• [TASK INSTRUCTIONS]
Only the lines with "headline" in the entries below belong in the answer; please copy them.

• [EXTRACTED INFORMATION]
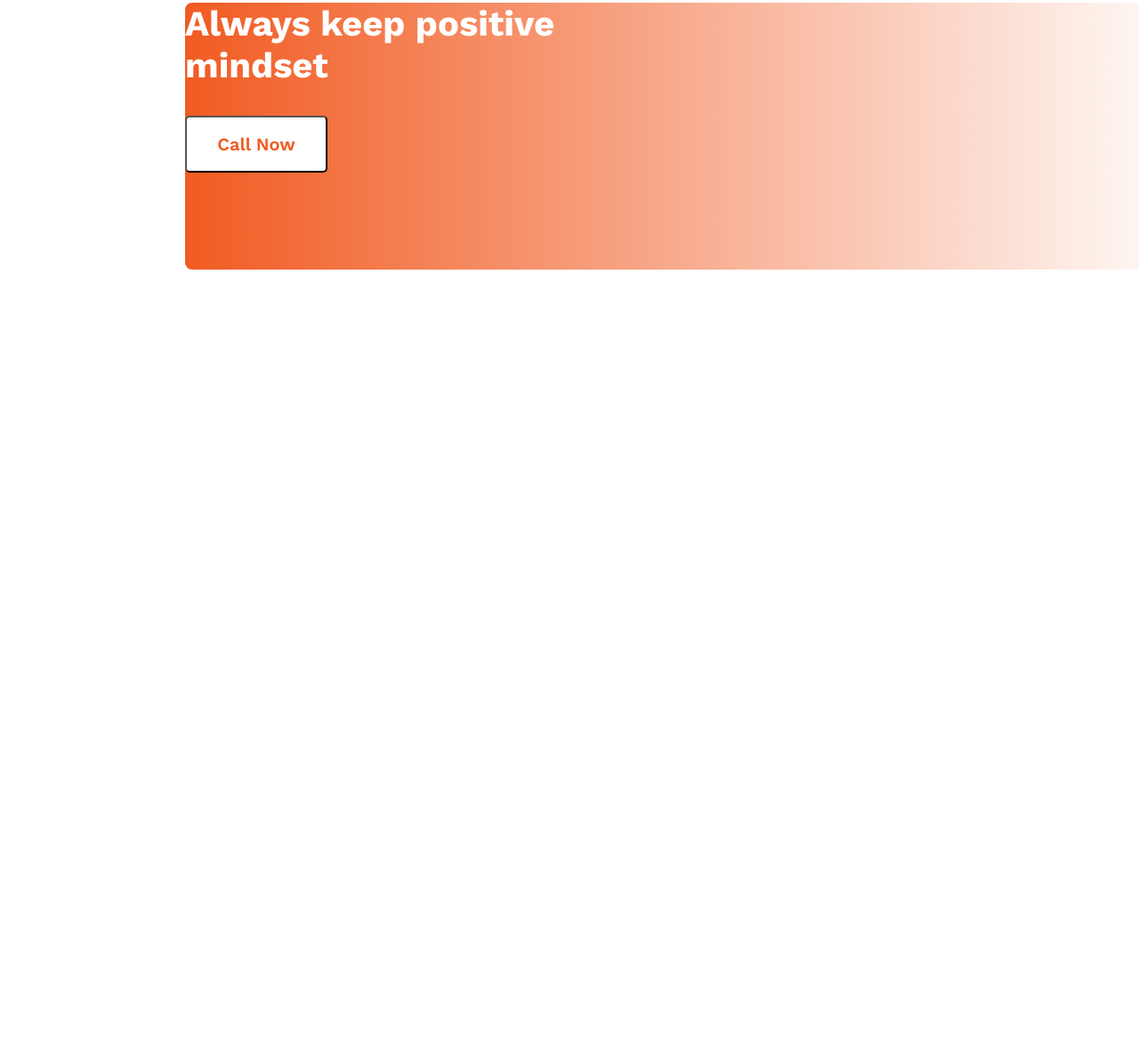
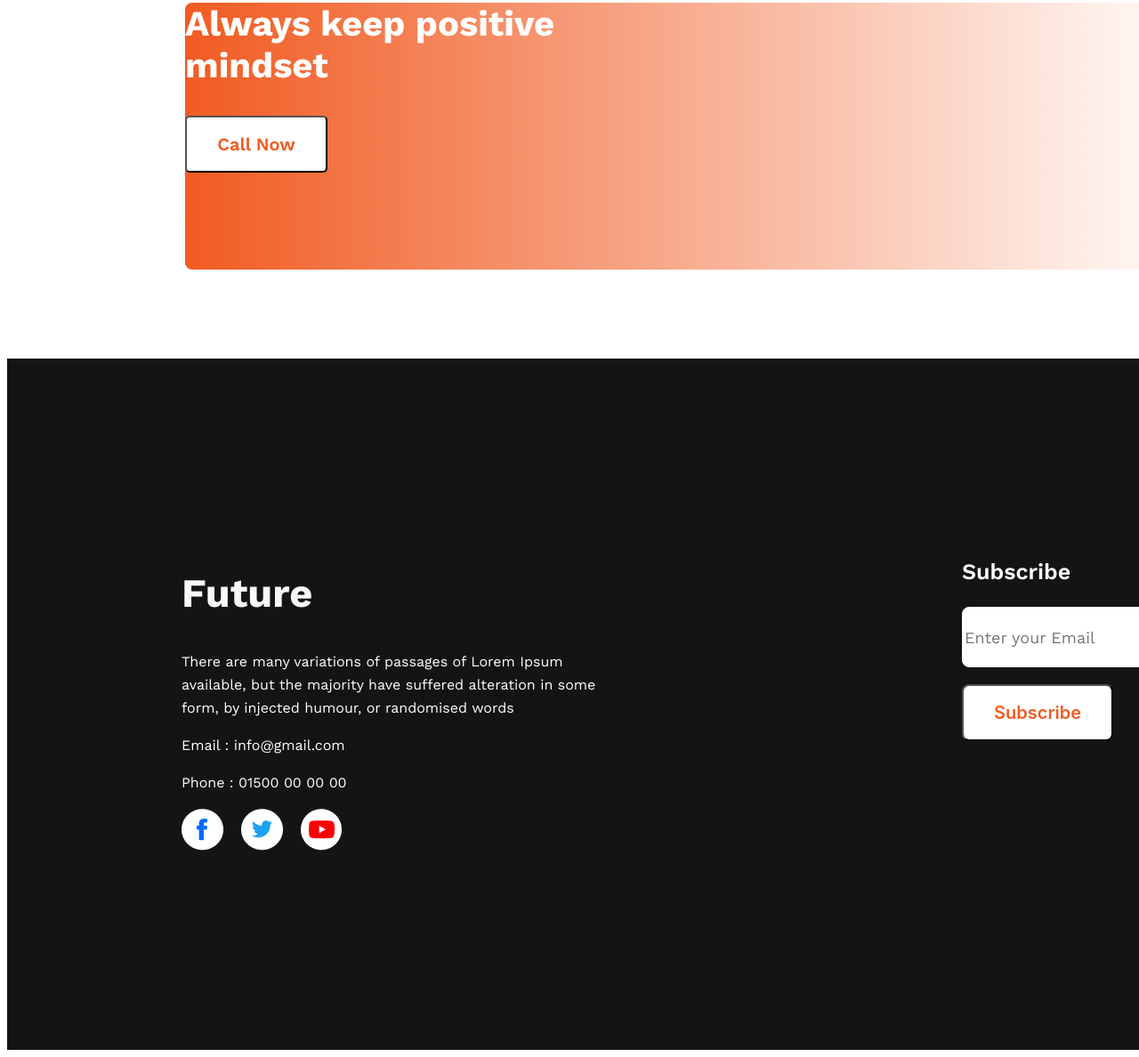
Before and after one commit to Mohammed-Saiful-Islam/new-year-new-me, a plain HTML site: page index.html in a window 1280 px wide. Shown: the part 2038-3226 px from the top of the page at 89% size. Before the commit the page ends 2349 px from the top, so only its background shows below. Drawn offline with nearby package versions, Linux system fonts and the light colour scheme.

Commit message:
new year new me project almost completed

```diff
--- a/index.html
+++ b/index.html
@@ -87,7 +87,30 @@
         </section>
     </main>
     <footer>
-
+        <div class="footer-left">
+            <div class="footer-left-text">
+                <h2 class="footer-left-headline">Future</h2>
+                <p class="footer-left-paragraph">There are many variations of passages of Lorem Ipsum available, but the
+                    majority have suffered alteration in some form, by injected humour, or randomised words</p>
+                <p class="footer-left-email">Email : info@gmail.com</p>
+                <p class="footer-left-phone">Phone : 01500 00 00 00</p>
+            </div>
+            <div class="footer-left-icons">
+                <div class="footer-left-icon"><img class="footer-left-icon-image" src="images/icons/fb.png" alt="">
+                </div>
+                <div class="footer-left-icon"><img class="footer-left-icon-image" src="images/icons/twitter.png" alt="">
+                </div>
+                <div class="footer-left-icon"><img class="footer-left-icon-image" src="images/icons/youtube.png" alt="">
+                </div>
+            </div>
+        </div>
+        <div class="footer-right">
+            <h3 class="footer-right-headline">Subscribe</h3>
+            <input class="footer-right-input" type="email" name="" id="" placeholder="Enter your Email">
+            <br>
+            <br>
+            <button class="footer-right-button">Subscribe</button>
+        </div>
     </footer>
 </body>
 
--- a/styles/style.css
+++ b/styles/style.css
@@ -141,6 +141,7 @@ header {
     border-radius: 8px;
     background: linear-gradient(90deg, #F15B22 0%, rgba(241, 91, 34, 0.00) 100%);
     /* background-image: url('../images/watch.png'); */
+    margin-bottom: 100px;
 }
 
 .main-bottom-elements {}
@@ -163,3 +164,83 @@ header {
     font-size: 20px;
     font-weight: 600;
 }
+
+footer {
+    padding-top: 200px;
+    width: 1600px;
+    height: 577px;
+    background: #151414;
+    display: inline-flex;
+    justify-content: space-around;
+}
+
+.footer-left-headline {
+    color: #F8F8F8;
+    font-size: 45px;
+    font-weight: 700;
+}
+
+.footer-left-paragraph {
+    width: 485px;
+    color: #FFF;
+    font-size: 16px;
+    font-weight: 400;
+    line-height: 26px;
+    /* 162.5% */
+}
+
+.footer-left-email {
+    color: #FFF;
+    font-size: 16px;
+    font-weight: 400;
+    line-height: 26px;
+    /* 162.5% */
+}
+
+.footer-left-phone {
+    color: #FFF;
+    font-size: 16px;
+    font-weight: 400;
+    line-height: 26px;
+    /* 162.5% */
+}
+
+.footer-left-icons {
+    width: 175px;
+    height: 46px;
+    display: inline-flex;
+}
+
+.footer-left-icon {
+    margin-right: 20px;
+}
+
+.footer-right-headline {
+    color: #FFF;
+    font-family: Work Sans;
+    font-size: 25px;
+    font-style: normal;
+    font-weight: 600;
+    line-height: normal;
+}
+
+.footer-right-input {
+    width: 325px;
+    height: 64px;
+    border-radius: 8px;
+    border: 1px solid #FFF;
+    color: var(--Dark-07, #F3F3F3);
+    font-size: 18px;
+    font-weight: 400;
+}
+
+.footer-right-button {
+    width: 170.106px;
+    height: 64px;
+    border-radius: 8px;
+    background: #FFF;
+    color: #F15B22;
+    font-family: Inter;
+    font-size: 20px;
+    font-weight: 600;
+}
```
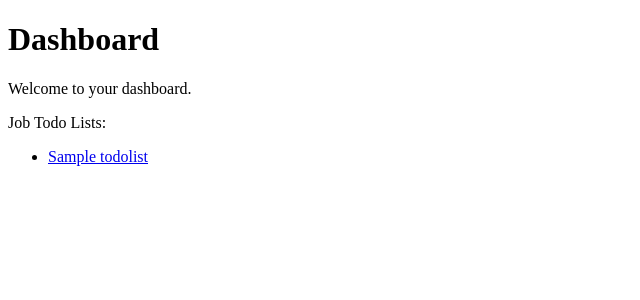
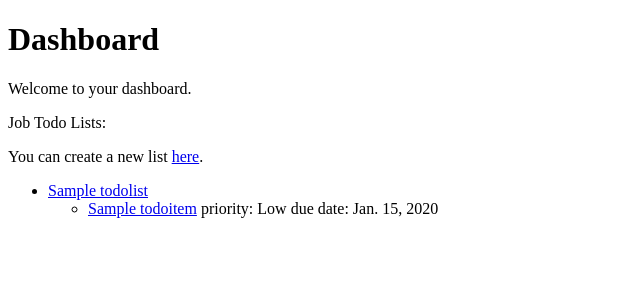
Before and after one commit to LeoXiao001/job_todo_list, a Django app: page / in a window 1280 px wide. Shown: the part 130-430 px from the top of the page, without its empty margins (0-640 px from the left). Run offline with Django 3.2, Linux system fonts and the light colour scheme; a user stored in the database is signed in; tables that the repository leaves empty hold one stand-in row (values such as "Sample post").

Commit message:
add todoitem page

```diff
--- a/todo_list/templates/todo_list/dashboard.html
+++ b/todo_list/templates/todo_list/dashboard.html
@@ -6,12 +6,19 @@
     <h1>Dashboard</h1>
     <p>Welcome to your dashboard.</p>
     <p>Job Todo Lists:</p>
-
+    <p>You can create a new list <a href="{% url 'list_create' %}">here</a>.</p>
     <ul>
         {% for list in request.user.lists.all %}
-            <li><a href="#">{{ list.list_name }}</a></li>
+            <li><a href="{% url 'item_create' list.id %}">{{ list.list_name }}</a></li>
+            <ul>
+                {% for item in list.items.all %}
+                    <li><a href="#">{{ item.item_name }}</a> priority: {{ item.get_priority_display }} due date: {{ item.due_date }}</li>
+                {% empty %}
+                    <li>No todo item.</li>
+                {% endfor %}
+            </ul>
         {% empty %}
-            <li>No todo list. You can create a list <a href="{% url 'list_create' %}">here</a>.</li>
+            <li>No todo list.</li>
         {% endfor %}
     </ul>
 
--- a/todo_list/urls.py
+++ b/todo_list/urls.py
@@ -7,6 +7,7 @@ urlpatterns = [
     # path('login/', views.user_login, name='login'),
     path('', views.dashboard, name='dashboard'),
     path('create_list/', views.todolist_create, name='list_create'),
+    path('create_item/<int:list_id>', views.todoitem_create, name='item_create'),
     # user login/out
     path('login/', auth_views.LoginView.as_view(), name='login'),
     path('logout/', auth_views.LogoutView.as_view(), name='logout'),
--- a/todo_list/views.py
+++ b/todo_list/views.py
@@ -3,8 +3,8 @@ from django.http import HttpResponse
 from django.contrib.auth import authenticate, login
 from django.contrib.auth.decorators import login_required
 
-from .forms import UserRegistrationForm, ListCreateForm
-
+from .forms import UserRegistrationForm, ListCreateForm, ItemCreateForm
+from .models import ToDoList
 
 # def user_login(request):
 #     if request.method == 'POST':
@@ -54,7 +54,7 @@ def register(request):
 @login_required
 def todolist_create(request):
     if request.method == 'POST':
-        form = ListCreateForm(data = request.POST)
+        form = ListCreateForm(data=request.POST)
         if form.is_valid():
             cd = form.cleaned_data
             new_list = form.save(commit=False)
@@ -65,3 +65,25 @@ def todolist_create(request):
         form = ListCreateForm()
 
     return render(request, 'todo_list/create_list.html', {'form': form})
+
+
+@login_required
+def todoitem_create(request, list_id):
+    list = ToDoList.objects.get(id=list_id)
+    if list in request.user.lists.all():
+        if request.method == 'POST':
+            form = ItemCreateForm(data=request.POST)
+            if form.is_valid():
+                cd = form.cleaned_data
+                new_item = form.save(commit=False)
+                new_item.list = list
+                new_item.save()
+
+                return redirect('dashboard')
+        else:
+            form = ItemCreateForm()
+
+        return render(request, 'todo_list/create_item.html', {'form': form, 'list': list})
+
+    else:
+        return redirect('dashboard')
```
Also changed, not shown: todo_list/forms.py (+17 -0 lines), todo_list/templates/todo_list/create_item.html (added, +13 -0 lines).
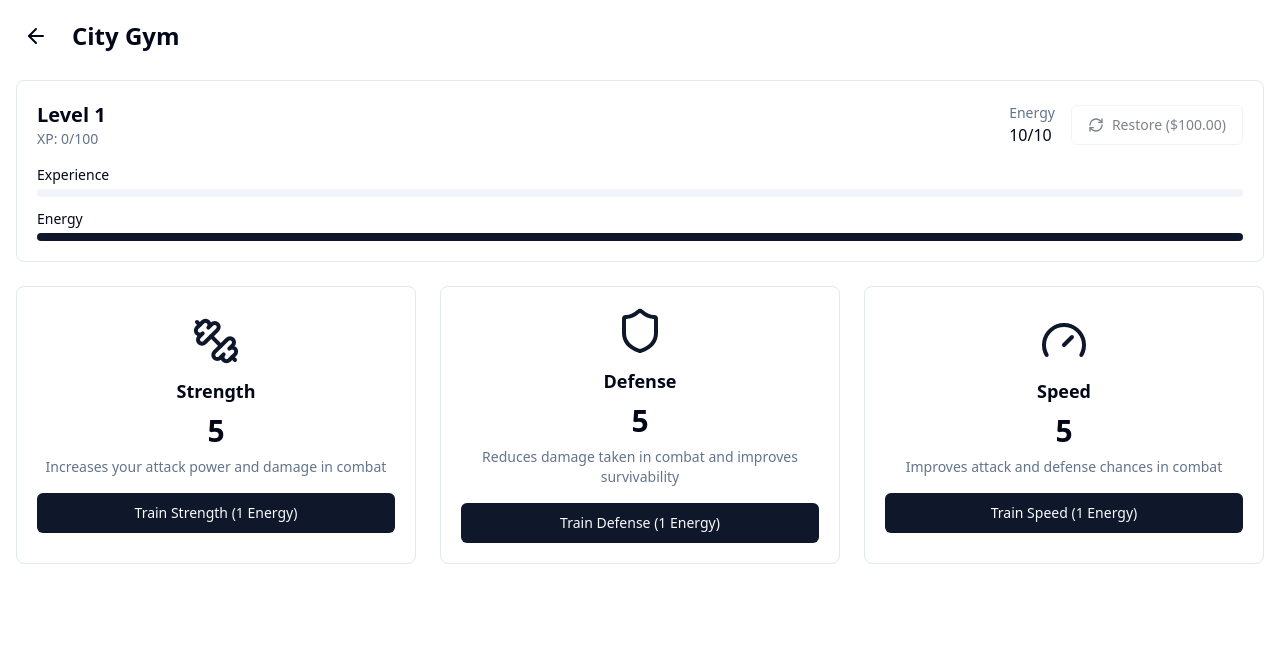
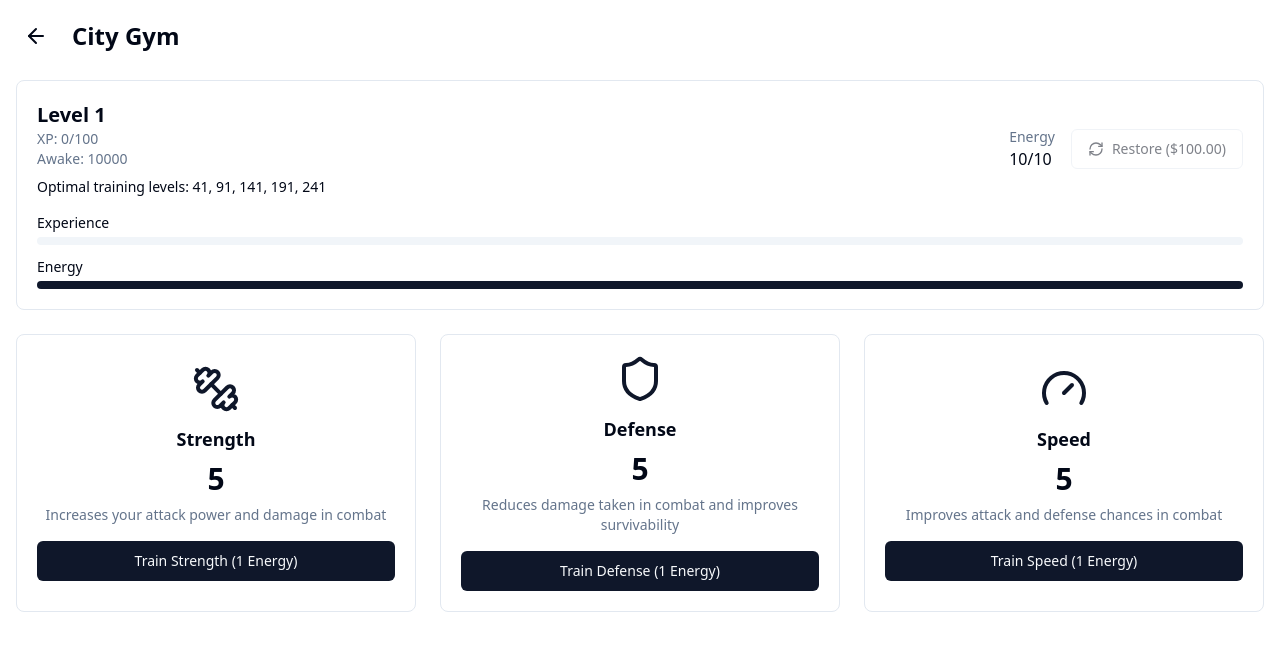
Before and after one commit to dopeboygfx/high-stakes-journey, a React (Vite) app: page /gym in a window 1280 px wide. Shown: the top 650 px of the page. Built offline with nearby package versions, Linux system fonts and the light colour scheme.

Commit message:
Add awake feature
Adds a new "awake" feature.  Further details to be added in a subsequent commit.

```diff
--- a/src/context/gameInitialState.ts
+++ b/src/context/gameInitialState.ts
@@ -50,6 +50,7 @@ export const INITIAL_PLAYER_STATS: PlayerStats = {
   speed: 5,
   energy: 10,
   maxEnergy: 10,
+  awake: 10000, // Initial awake value
 };
 
 export const initialState: GameState = {
--- a/src/pages/Gym.tsx
+++ b/src/pages/Gym.tsx
@@ -13,15 +13,37 @@ const Gym = () => {
   const { state, dispatch } = useGame();
   const { playerStats } = state;
 
-  const calculateAttributeGain = (level: number): number => {
-    // Base gain is 1, with diminishing returns as level increases
-    const baseGain = 1;
+  const calculateAttributeGain = (level: number, awake: number): number => {
+    // Implement the formula based on awake value
+    const awakeDiv100 = awake / 100;
+    const sumBeforeSubtract = awakeDiv100 / 2;
+    const firstOptimalLevel = sumBeforeSubtract - 9;
 
-    // Formula: Base gain + (level / 10), with maximum of 3 points per training
-    const levelBonus = Math.floor(level / 5) * 0.5;
-    const totalGain = Math.min(3, baseGain + levelBonus);
+    // Calculate all optimal training levels
+    const optimalLevels: number[] = [];
+    let currentLevel = firstOptimalLevel;
 
-    return Math.max(1, Math.round(totalGain));
+    // Generate 10 optimal levels
+    for (let i = 0; i < 10; i++) {
+      optimalLevels.push(Math.round(currentLevel));
+      currentLevel += sumBeforeSubtract;
+    }
+
+    // Find how close the player is to an optimal level
+    const closestOptimalLevel = optimalLevels.reduce((prev, curr) => {
+      return Math.abs(curr - level) < Math.abs(prev - level) ? curr : prev;
+    }, optimalLevels[0]);
+
+    // Calculate distance from optimal (0 means at optimal level)
+    const distanceFromOptimal = Math.abs(level - closestOptimalLevel);
+
+    // Base gain is higher at optimal levels, lower as you move away
+    let baseGain = 3;
+    if (distanceFromOptimal > 0) {
+      baseGain = Math.max(1, 3 - Math.floor(distanceFromOptimal / 5));
+    }
+
+    return baseGain;
   };
 
   const handleTrainAttribute = (attribute: "strength" | "defense" | "speed") => {
@@ -30,7 +52,7 @@ const Gym = () => {
       return;
     }
 
-    const gainAmount = calculateAttributeGain(playerStats.level);
+    const gainAmount = calculateAttributeGain(playerStats.level, playerStats.awake);
 
     dispatch({
       type: "TRAIN_ATTRIBUTE",
@@ -69,6 +91,27 @@ const Gym = () => {
   // Energy restore cost
   const energyRestoreCost = 100 * playerStats.level;
 
+  // Calculate optimal training levels based on awake
+  const calculateOptimalLevels = () => {
+    const awakeDiv100 = playerStats.awake / 100;
+    const sumBeforeSubtract = awakeDiv100 / 2;
+    const firstOptimalLevel = sumBeforeSubtract - 9;
+
+    const optimalLevels: number[] = [];
+    let currentLevel = firstOptimalLevel;
+
+    // Generate 5 optimal levels
+    for (let i = 0; i < 5; i++) {
+      optimalLevels.push(Math.round(currentLevel));
+      currentLevel += sumBeforeSubtract;
+    }
+
+    return optimalLevels;
+  };
+
+  const optimalLevels = calculateOptimalLevels();
+  const isAtOptimalLevel = optimalLevels.includes(playerStats.level);
+
   return (
     <div className="container mx-auto p-4 space-y-6">
       <div className="flex items-center gap-4">
@@ -89,6 +132,17 @@ const Gym = () => {
               <p className="text-sm text-muted-foreground">
                 XP: {playerStats.exp}/{playerStats.expToNextLevel}
               </p>
+              <p className="text-sm text-muted-foreground">
+                Awake: {playerStats.awake}
+              </p>
+              <div className="mt-2">
+                <p className="text-sm font-medium">
+                  Optimal training levels: {optimalLevels.join(', ')}
+                </p>
+                {isAtOptimalLevel && (
+                  <p className="text-sm text-green-500 font-bold">You're at an optimal training level!</p>
+                )}
+              </div>
             </div>
 
             <div className="flex items-center mt-4 sm:mt-0">
--- a/src/types/game.ts
+++ b/src/types/game.ts
@@ -1,4 +1,3 @@
-
 export type Drug = {
   id: string;
   name: string;
@@ -77,6 +76,7 @@ export type PlayerStats = {
   speed: number;
   energy: number;
   maxEnergy: number;
+  awake: number; // New attribute for determining optimal training levels
 };
 
 export type OnlinePlayer = {
```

• [RESPONSE AREA]
+                <h2 class="footer-left-headline">Future</h2>
+            <h3 class="footer-right-headline">Subscribe</h3>
+.footer-left-headline {
+.footer-right-headline {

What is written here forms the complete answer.